It is clear that the Palestinian student movement hasn’t assumed quite the role it had during the first Intifada, when students at times seemed to be the driving force of the uprising, organizing huge demonstrations and defying Israeli orders. Many students and staff trace this back to two main reasons. On the one hand, conditions are very different and special for each of the nine Palestinian universities. The institutions in Gaza suffer much more from checkpoints than Birzeit, while Al Najah enjoys more freedom than both since it is located in Area A. Hebron University on the other hand, even though situated in an autonomous Palestinian area, is occasionally subjected to Israeli settler attacks, which in one instance led to the death of three students in 1993. Coordination between the different universities’ student councils does take place, but it is limited in a number of ways.

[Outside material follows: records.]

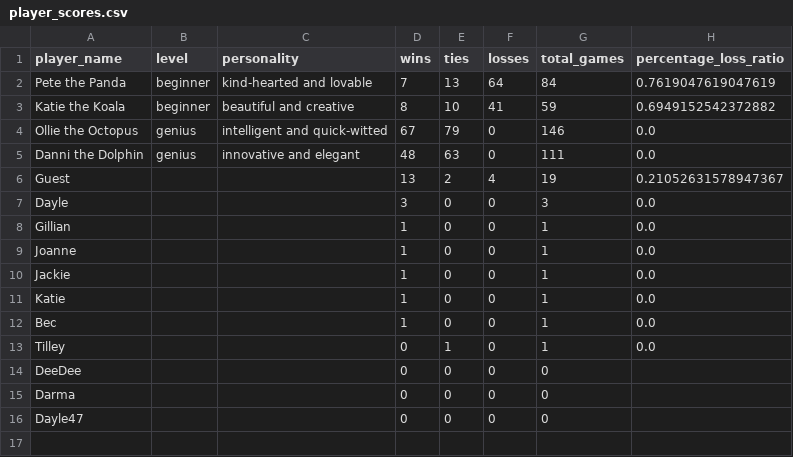
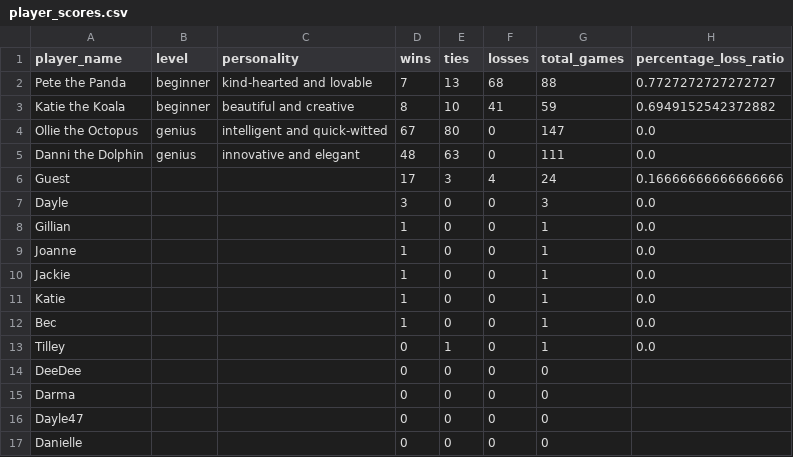
Before and after one commit to dayleclarke/tic-tac-toe-terminal-app, a CSV file: src/player_scores.csv, drawn as a sheet.

```diff
--- a/src/player_scores.csv
+++ b/src/player_scores.csv
@@ -1,7 +1,7 @@
 player_name,level,personality,wins,ties,losses,total_games,percentage_loss_ratio
-Pete the Panda,beginner,kind-hearted and lovable,7,13,64,84,0.7619047619047619
+Pete the Panda,beginner,kind-hearted and lovable,7,13,68,88,0.7727272727272727
 Katie the Koala,beginner,beautiful and creative,8,10,41,59,0.6949152542372882
-Ollie the Octopus,genius,intelligent and quick-witted,67,79,0,146,0.0
+Ollie the Octopus,genius,intelligent and quick-witted,67,80,0,147,0.0
 Danni the Dolphin,genius,innovative and elegant,48,63,0,111,0.0
-Guest,,,13,2,4,19,0.21052631578947367
+Guest,,,17,3,4,24,0.16666666666666666
 Dayle,,,3,0,0,3,0.0
@@ -16 +16,2 @@ Darma,,,0,0,0,0,
 Dayle47,,,0,0,0,0,
+Danielle,,,0,0,0,0,
```
Also changed, not shown: 4 other files.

“There’s hardly anything we can do other than call other student representatives,” says Hamayel. “We cannot travel there. We have reached the conclusion that it is not necessary that we all act in the same way all the time. When they have a strike at Al Najah, it doesn’t mean we have to have one as well,” he says. “To organize a national and homogenous students’ movement under these circumstances is quite impossible.”

The second reason is probably even more decisive. The student movement faces difficulty in finding its position in this Intifada that has in part assumed the qualities of open warfare. “Don’t forget that every university, and Birzeit in particular, is a microcosm of Palestinian society in one way or the other,” says Kassis. “This Intifada is not as much a popular movement as the first one. If less people take part in general, than it is to be expected that also less students will participate,” he concludes.

“Our biggest asset as students,” concludes Diya Hamayel, “is that we know how to arouse attention, analyze events and organize action. We have to work on that. But we certainly have a role to play as students. After all, we have little to lose but everything to gain.”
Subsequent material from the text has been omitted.